With astronomers still skeptical that extraterrestrial life exists, astronomy buffs all across the country have one goal: find aliens by 2035. In 1990, the astrophysicist Max Tegmark founded the SETI (Search for Extraterrestrial Intelligence) Institute in Mountain View, Calif., with the goal of encouraging scientists to gather data by looking for signs of life on far-flung planets. In his new book, “The Triangular Sky: A Story of the Search for an Exoplanet,” Tegmark chronicles the history of the project from an optimistic beginning — when reporters would be interviewing telescopes scientists at San Francisco’s Old Spaghetti Factory — to the current position.
Tegmark gives us the scoop on life hunting.
How did you get into writing?

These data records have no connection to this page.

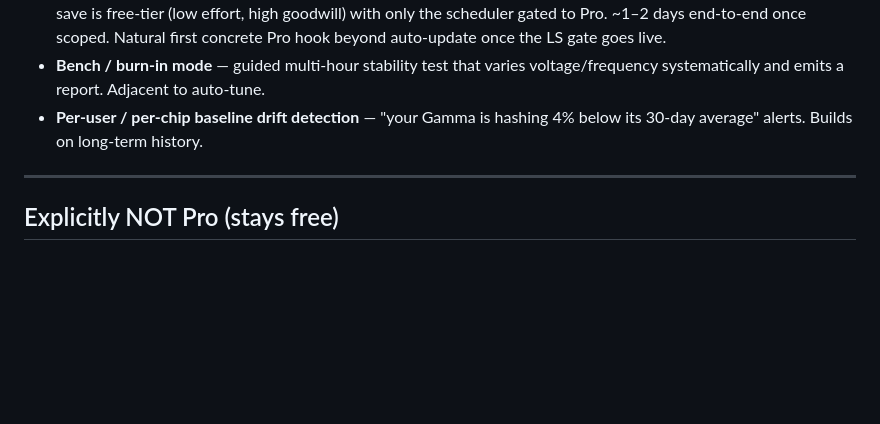
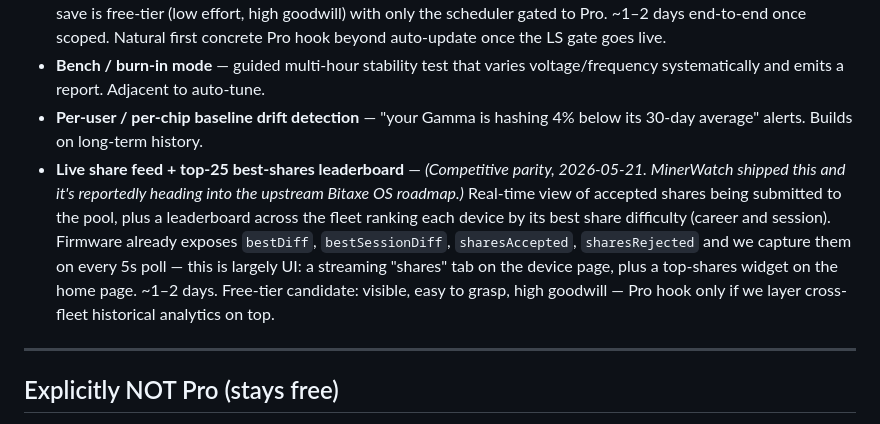
Before and after one commit to bachato/bitaxe-baller, a Markdown page: PRO_FEATURES.md, the part around the change. Drawn GitHub-style; blank space fills up the shorter version.

Commit message:
docs: add share feed + top-25 leaderboard to roadmap (competitor parity)
MinerWatch (https://github.com/imlenti/MinerWatch) just shipped a
real-time pool-share feed and a top-25 best-shares leaderboard,
and the feature is reportedly heading into the upstream Bitaxe OS
roadmap. Bitaxe firmware already exposes bestDiff, bestSessionDiff,
sharesAccepted, sharesRejected on each /api/system/info poll, so
the data side is free — this is largely a UI add. Logging the
target so it doesn't get lost while we focus on mobile next.

```diff
--- a/PRO_FEATURES.md
+++ b/PRO_FEATURES.md
@@ -61,6 +61,7 @@ Validate before scoping into the v1.0 list. Some may belong to a later paid tier
 - **Pool profiles + scheduler** — *(Facebook user request, 2026-05-16.)* Save named pool configs ("BTC — Ocean", "BCH — CKPool", etc.) and switch between them either with a one-click toggle or on a time-based schedule (e.g. 15 h/day BTC, 9 h/day BCH). Bitaxe already supports primary + fallback, so the device-side plumbing exists — this is profile storage, a background scheduler thread, and UI. Open questions: day-of-week schedules vs. flat daily, timezone handling, retry behavior when a device is offline at switch time, and whether the manual toggle / profile save is free-tier (low effort, high goodwill) with only the scheduler gated to Pro. ~1–2 days end-to-end once scoped. Natural first concrete Pro hook beyond auto-update once the LS gate goes live.
 - **Bench / burn-in mode** — guided multi-hour stability test that varies voltage/frequency systematically and emits a report. Adjacent to auto-tune.
 - **Per-user / per-chip baseline drift detection** — "your Gamma is hashing 4% below its 30-day average" alerts. Builds on long-term history.
+- **Live share feed + top-25 best-shares leaderboard** — *(Competitive parity, 2026-05-21. MinerWatch shipped this and it's reportedly heading into the upstream Bitaxe OS roadmap.)* Real-time view of accepted shares being submitted to the pool, plus a leaderboard across the fleet ranking each device by its best share difficulty (career and session). Firmware already exposes `bestDiff`, `bestSessionDiff`, `sharesAccepted`, `sharesRejected` and we capture them on every 5s poll — this is largely UI: a streaming "shares" tab on the device page, plus a top-shares widget on the home page. ~1–2 days. Free-tier candidate: visible, easy to grasp, high goodwill — Pro hook only if we layer cross-fleet historical analytics on top.
 
 ---
 
```
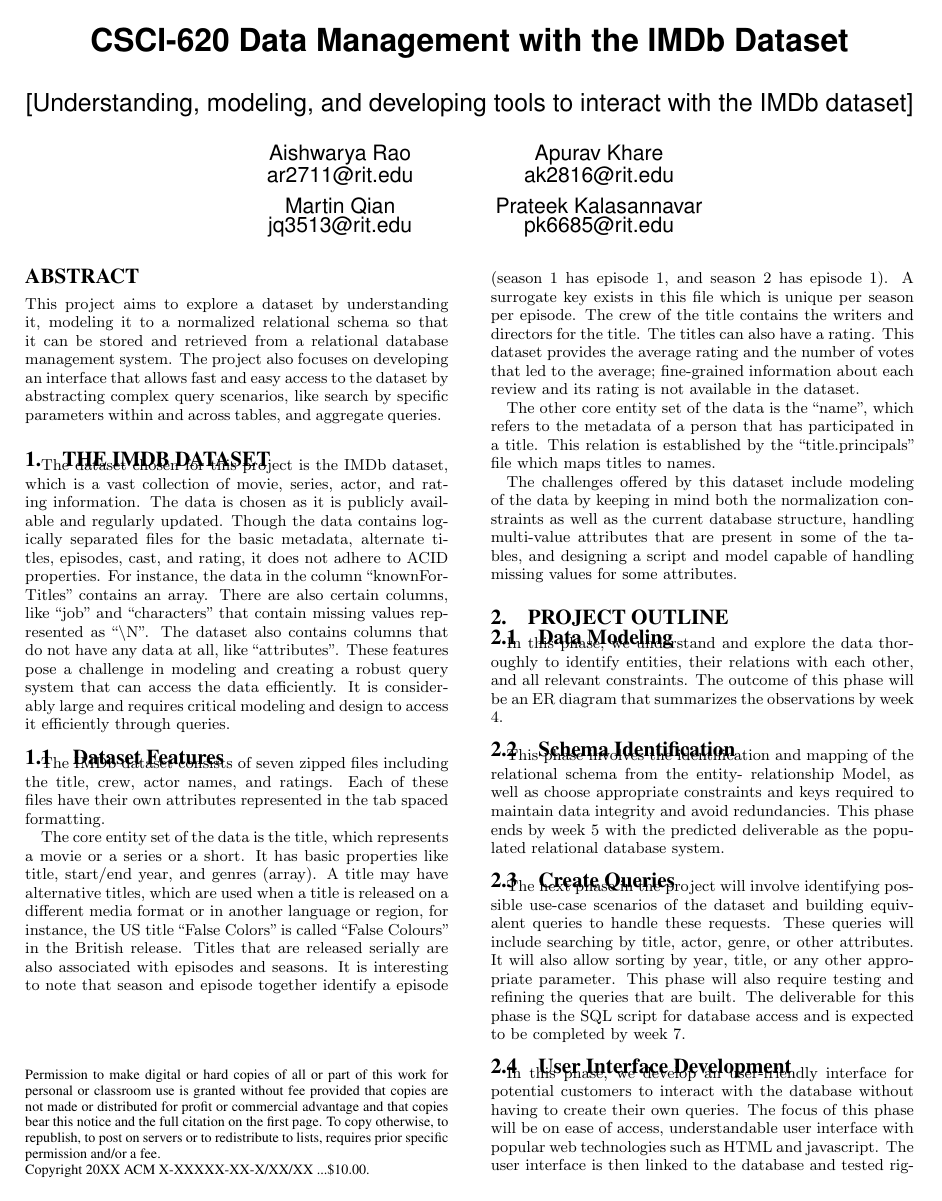
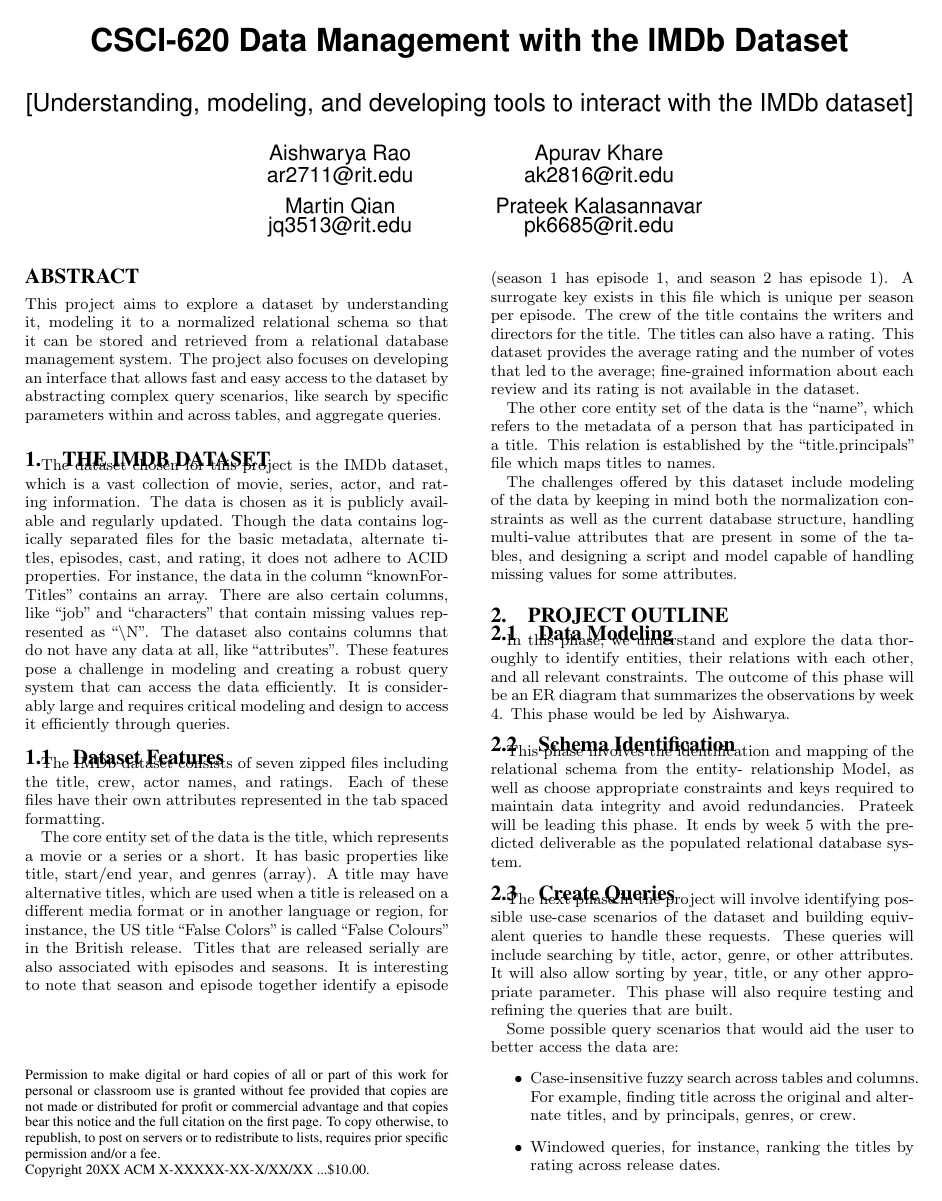
Before and after one commit to apuravkhare/CSCI-620, a LaTeX paper (DataManagement/Phase0/abstract.tex): page 1 of 2. Compiled offline with pdfLaTeX.

Commit message:
Updated as per the comments from Prof.

```diff
--- a/DataManagement/Phase0/abstract.tex
+++ b/DataManagement/Phase0/abstract.tex
@@ -40,11 +40,21 @@
 The challenges offered by this dataset include modeling of the data by keeping in mind both the normalization constraints as well as the current database structure, handling multi-value attributes that are present in some of the tables, and designing a script and model capable of handling missing values for some attributes.
 \section{Project Outline}
 \subsection{Data Modeling}
-In this phase, we understand and explore the data thoroughly to identify entities, their relations with each other, and all relevant constraints. The outcome of this phase will be an ER diagram that summarizes the observations by week 4.
+In this phase, we understand and explore the data thoroughly to identify entities, their relations with each other, and all relevant constraints. The outcome of this phase will be an ER diagram that summarizes the observations by week 4. This phase would be led by Aishwarya.
 \subsection{Schema Identification}
-This phase involves the identification and mapping of the relational schema from the entity- relationship Model, as well as choose appropriate constraints and keys required to maintain data integrity and avoid redundancies. This phase ends by week 5 with the predicted deliverable as the populated relational database system.
+This phase involves the identification and mapping of the relational schema from the entity- relationship Model, as well as choose appropriate constraints and keys required to maintain data integrity and avoid redundancies. Prateek will be leading this phase. It ends by week 5 with the predicted deliverable as the populated relational database system.
 \subsection{Create Queries}
-The next phase in the project will involve identifying possible use-case scenarios of the dataset and building equivalent queries to handle these requests. These queries will include searching by title, actor, genre, or other attributes. It will also allow sorting by year, title, or any other appropriate parameter. This phase will also require testing and refining the queries that are built. The deliverable for this phase is the SQL script for database access and is expected to be completed by week 7.
+The next phase in the project will involve identifying possible use-case scenarios of the dataset and building equivalent queries to handle these requests. These queries will include searching by title, actor, genre, or other attributes. It will also allow sorting by year, title, or any other appropriate parameter. This phase will also require testing and refining the queries that are built.
+
+Some possible query scenarios that would aid the user to better access the data are:
+\begin{itemize}
+    \item Case-insensitive fuzzy search across tables and columns. For example, finding title across the original and alternate titles, and by principals, genres, or crew.
+    \item Windowed queries, for instance, ranking the titles by rating across release dates.
+    \item Pivoted queries to find a title across release media.
+    \item Aggregated summaries of actors and their contributions to titles.
+\end{itemize}
+
+Martin will be leading this phase. The deliverable for this phase is the SQL script for database access and is expected to be completed by week 7.
 \subsection{User Interface Development}
-In this phase, we develop an user-friendly interface for potential customers to interact with the database without having to create their own queries. The focus of this phase will be on ease of access, understandable user interface with popular web technologies such as HTML and javascript. The user interface is then linked to the database and tested rigorously. This phase is expected to be completed by week 9.
+In this phase, we develop an user-friendly interface for potential customers to interact with the database without having to create their own queries. The focus of this phase will be on ease of access, understandable user interface with popular web technologies such as HTML and javascript. The user interface is then linked to the database and tested rigorously. This phase would be led by Apurav and is expected to be completed by week 9.
 \end{document}
```
Also changed, not shown: 1 other file.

I’m fascinated by the story of a community that, in the 1890s, overcame indifference and oppression to make a quest into a scientific priority, one that would ultimately become the epicenter of the search for extraterrestrial intelligence. And yet by 1919, researchers had found no signs of alien life. There was a vigorous debate between those who said the quest was hopeless, and those who persisted. Some scientists eventually decided that the search was more important than they had previously believed, but in the meantime, the cost of pursuing the quest was high: tax breaks, heavy bureaucratic regulation, and, arguably, the death of the Dutch astronomer-physicist Christiaan Huygens. So a few decades later, scientists began gathering data on far-flung planets — and got no results. All the while, the search continued in the background, with many scientists giving up and some absconding to venture-capital firms to find an investment. But in the late 1980s, a new politician, Richard Levins, convinced those who hadn’t given up and brought them back together at what was once a restaurant to find aliens. It worked! For a while.
Do you think we’ll find life?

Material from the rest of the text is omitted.